Not being screwed

Tim Kearns

To the editor:

After reading David Roepke’s column, I failed to walk away with the impression that I was being “screwed” by various political candidates.

I did, however, feel that Mr. Roepke was selling himself and the political candidates short.

One of his main points, in my opinion, fell short of telling the whole story.

When he suggested that none of the candidates would think or talk about agriculture after Monday, I agreed. However, I think his cynicism toward the subject clouds some obvious truths.

It’s true they probably won’t mention agriculture or spend nights pacing in their mansions worrying about soybean subsidies or dropping crop prices.

But, for that matter, can we honestly expect them to care? Most of these candidates probably haven’t ever been in a tractor or milked a cow, except maybe for a photo opportunity, and comparatively, neither have most Americans. So, when Bradley, Gore and Bush pack up to go to California or New York, why should they talk about the importance of farm subsidies?

The problem with this column is simply that Roepke’s desire to push one more cynical look at politics towards us ignores simple logic.

I, for one, completely understand each candidate’s pandering to the agriculture-oriented audience. It’s simply what they need to do. It may be hypocritical, but it’s a fact of life.

For that matter, who could possibly be more hypocritical than the candidates?

Easy. That would be us.

It’s a simple trade-off, really. For a few months, candidates come to Iowa and pretend to care about Iowan issues, and likewise, for a few months, many in the area pretend to care about politics.
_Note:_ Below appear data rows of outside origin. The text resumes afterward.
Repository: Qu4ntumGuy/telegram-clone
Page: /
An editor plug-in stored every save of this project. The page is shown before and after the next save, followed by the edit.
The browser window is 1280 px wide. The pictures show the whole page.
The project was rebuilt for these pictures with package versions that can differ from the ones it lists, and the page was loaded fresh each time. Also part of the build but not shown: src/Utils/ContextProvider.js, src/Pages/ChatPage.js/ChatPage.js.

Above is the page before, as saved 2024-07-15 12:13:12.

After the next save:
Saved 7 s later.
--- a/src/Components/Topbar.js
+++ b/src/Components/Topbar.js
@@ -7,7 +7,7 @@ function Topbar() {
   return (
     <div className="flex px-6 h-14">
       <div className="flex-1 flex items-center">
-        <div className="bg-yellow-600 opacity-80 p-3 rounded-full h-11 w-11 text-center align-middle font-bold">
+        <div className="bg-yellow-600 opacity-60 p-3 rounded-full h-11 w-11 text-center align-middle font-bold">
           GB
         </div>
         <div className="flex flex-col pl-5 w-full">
But after Monday, you’ll see a sharp decline in both demographics, and the people you’ll see remaining are people like David Goetz (Jan. 21) claiming that George W. Bush (or that person’s particular candidate) will bring back the family, end all crime and pretty much save the world from tyranny, injustice, racism, etc.
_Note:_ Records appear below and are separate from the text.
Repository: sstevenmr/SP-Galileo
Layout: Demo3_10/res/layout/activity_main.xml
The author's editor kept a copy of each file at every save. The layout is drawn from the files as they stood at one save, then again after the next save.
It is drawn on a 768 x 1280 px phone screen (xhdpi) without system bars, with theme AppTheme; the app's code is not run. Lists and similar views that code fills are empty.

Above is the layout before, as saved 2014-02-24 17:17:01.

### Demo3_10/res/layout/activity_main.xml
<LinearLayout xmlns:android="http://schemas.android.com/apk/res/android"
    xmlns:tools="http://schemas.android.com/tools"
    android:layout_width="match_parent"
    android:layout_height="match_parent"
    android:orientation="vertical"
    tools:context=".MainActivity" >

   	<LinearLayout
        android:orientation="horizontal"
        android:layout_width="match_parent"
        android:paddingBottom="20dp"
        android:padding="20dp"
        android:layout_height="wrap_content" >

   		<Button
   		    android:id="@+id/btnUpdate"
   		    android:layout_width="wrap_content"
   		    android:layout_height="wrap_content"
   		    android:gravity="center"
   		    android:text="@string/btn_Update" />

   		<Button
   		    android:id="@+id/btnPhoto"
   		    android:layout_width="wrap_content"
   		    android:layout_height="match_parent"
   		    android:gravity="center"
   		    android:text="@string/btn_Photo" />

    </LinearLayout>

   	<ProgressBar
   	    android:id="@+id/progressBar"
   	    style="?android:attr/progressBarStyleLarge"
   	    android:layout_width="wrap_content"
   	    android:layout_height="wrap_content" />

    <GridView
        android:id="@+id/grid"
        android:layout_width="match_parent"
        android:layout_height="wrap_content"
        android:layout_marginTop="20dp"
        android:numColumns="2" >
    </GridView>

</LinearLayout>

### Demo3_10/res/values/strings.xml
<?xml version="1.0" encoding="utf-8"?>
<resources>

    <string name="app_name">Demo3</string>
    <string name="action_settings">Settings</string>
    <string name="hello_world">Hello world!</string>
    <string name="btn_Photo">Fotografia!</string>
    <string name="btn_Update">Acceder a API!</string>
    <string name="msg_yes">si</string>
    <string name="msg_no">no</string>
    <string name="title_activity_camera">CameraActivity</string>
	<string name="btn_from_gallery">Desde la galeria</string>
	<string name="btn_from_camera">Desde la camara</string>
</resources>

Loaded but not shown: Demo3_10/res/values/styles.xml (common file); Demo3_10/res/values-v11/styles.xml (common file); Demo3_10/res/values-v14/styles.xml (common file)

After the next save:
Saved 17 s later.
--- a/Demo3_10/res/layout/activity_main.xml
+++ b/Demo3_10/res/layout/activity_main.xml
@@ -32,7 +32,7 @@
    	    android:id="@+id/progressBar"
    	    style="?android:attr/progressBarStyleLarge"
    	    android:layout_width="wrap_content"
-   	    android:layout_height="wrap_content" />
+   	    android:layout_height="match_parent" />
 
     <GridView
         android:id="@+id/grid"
So, it seems that any harms that come from this are mutual. For now, I’ll just sit back, relax, and enjoy the fact that for the first time in four years, the state of Iowa will show up on Dan Rather’s teleprompter for something besides tornadoes, floods, and droughts.
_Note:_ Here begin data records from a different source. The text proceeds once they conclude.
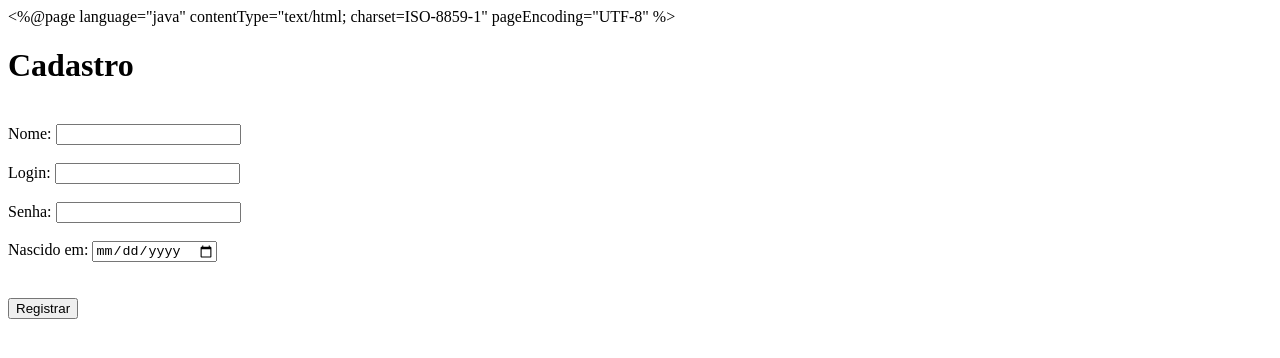
Repository: Vanessa2568/Atividade_Modulo4
Page: TurNE_crud/src/main/webapp/index.html
The author's editor kept a copy of each file at every save. The page is drawn from the files as they stood at one save, then again after the next save.
The browser window is 1280 px wide. The pictures show the whole page.

Above is the page before, as saved 2023-11-07 18:18:01.

### TurNE_crud/src/main/webapp/index.html
	<%@page language="java" contentType="text/html; charset=ISO-8859-1" pageEncoding="UTF-8" %>
    <!DOCTYPE html>
    <html lang="en">
    <head>
        <meta charset="UTF-8">
        <meta name="viewport" content="width=device-width, initial-scale=1.0">
        <title>Cadastro</title>
    </head>
    <body>
        <h1>Cadastro</h1>
        <br>
        <form action="CreateController" method="POST">
            <label for="nome">Nome:</label>
            <input type="text" id="nome" name="nome" required>
            <br><br>
            <label for="login">Login:</label>
            <input type="text" id="login" name="login" required>
            <br><br>
            <label for="senha">Senha:</label>
            <input type="password" id="senha" name="senha" required>
            <br><br>
            <label for="dataNascimento"> Nascido em: </label>
            <input type="date" class="form-control" id="dataNasc" name="dataNasc" required>
            <br><br><br>
            <input type="submit" value="Registrar">
        </form>
    </body>
    </html>

After the next save:
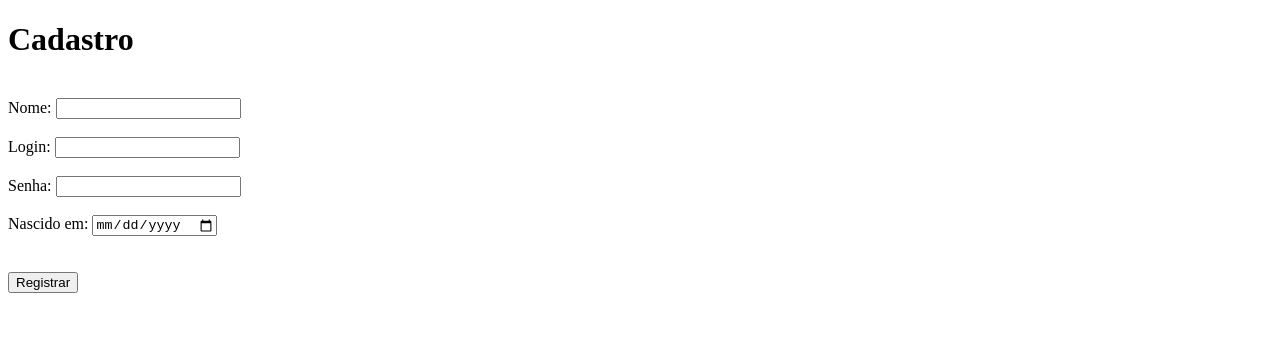
Saved 12 s later.
--- a/TurNE_crud/src/main/webapp/index.html
+++ b/TurNE_crud/src/main/webapp/index.html
@@ -1,5 +1,4 @@
-	<%@page language="java" contentType="text/html; charset=ISO-8859-1" pageEncoding="UTF-8" %>
-    <!DOCTYPE html>
+	    <!DOCTYPE html>
     <html lang="en">
     <head>
         <meta charset="UTF-8">
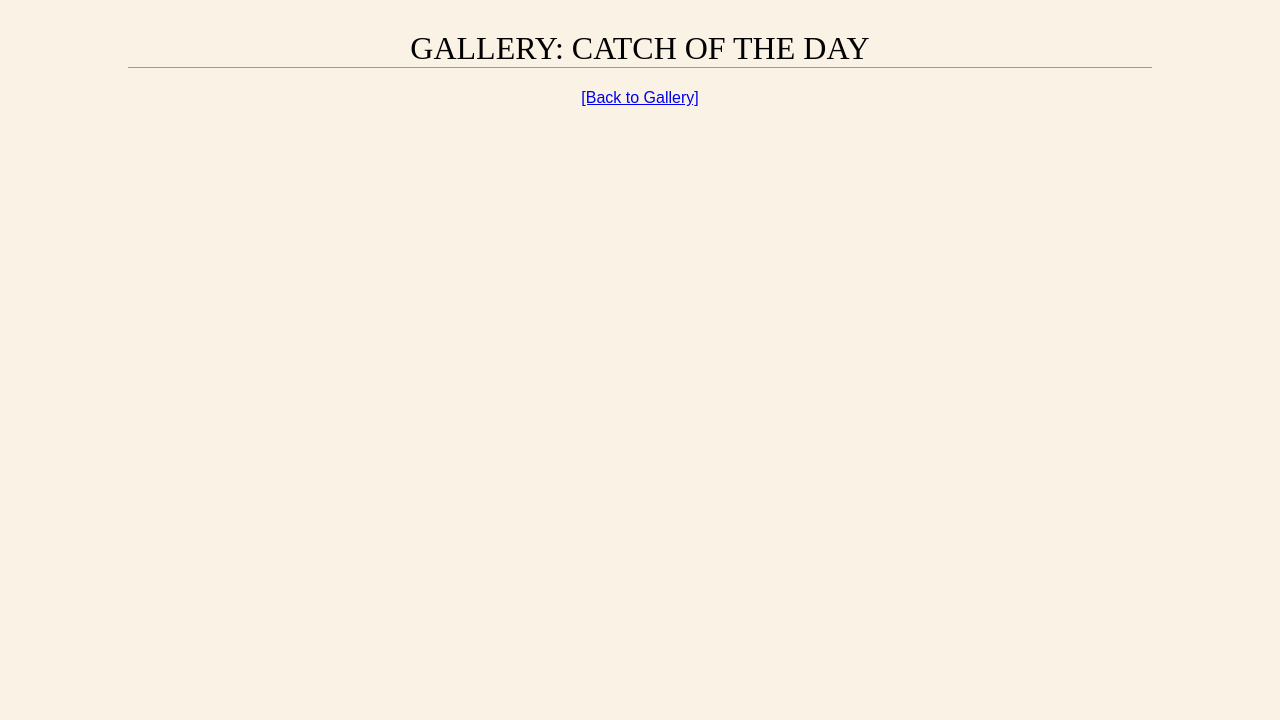
Repository: Colo-Codes/code-practice
Page: gallery/fish.html
An editor plug-in stored every save of this project. The page is shown before and after the next save, followed by the edit.
The browser window is 1280 px wide. The pictures show the whole page.

Above is the page before, as saved 2021-04-27 14:47:24.

### gallery/fish.html
<!doctype html>
<html>
<head>
<meta charset="UTF-8">
<title>Gallery: Catch of the Day</title>
<style>
body {
  background-color: #faf2e4;
  margin: 0 10%;
  font-family: sans-serif;
  text-align: center;
  }

h1 {
  text-align: center;
  font-family: serif;
  font-weight: normal;
  text-transform: uppercase;
  border-bottom: 1px solid #57b1dc;
  margin-top: 30px;
}

</style>

</head>

<body>

<h1>Gallery: Catch of the Day</h1>

<p></p>

<p><a href="index.html">[Back to Gallery]</a></p>

</body>
</html>

After the next save:
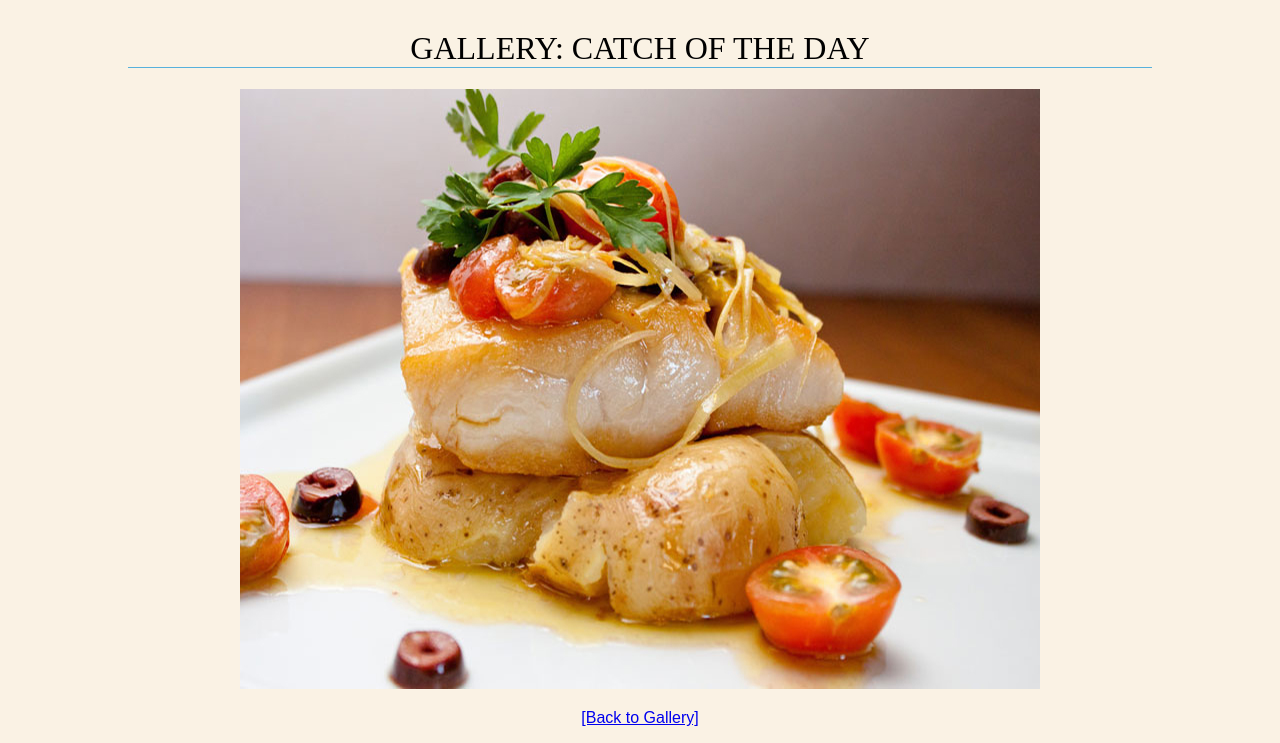
Saved 52 s later.
--- a/gallery/fish.html
+++ b/gallery/fish.html
@@ -28,7 +28,7 @@ h1 {
 
 <h1>Gallery: Catch of the Day</h1>
 
-<p></p>
+<p><img src="photos/fish-800.jpg" alt="Happy fish dancing among tomatoes about to be eaten."></p>
 
 <p><a href="index.html">[Back to Gallery]</a></p>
Still, what should we take out of this candidate’s rush on Iowa?

Maybe this: Those politicians aren’t all that hypocritical. The most important fact is that when Al Gore and George Bush say they care about agriculture or crop prices, they mean it. They do care.

However, their caring is just barely enough to move agriculture to about 87th on the list of priorities — right below ear wax removal. But as far as I’m concerned, since Iowa’s not going to win them the election in the end, I can understand — and identify.

Does anyone have a Q-tip?

Tim Kearns


Political science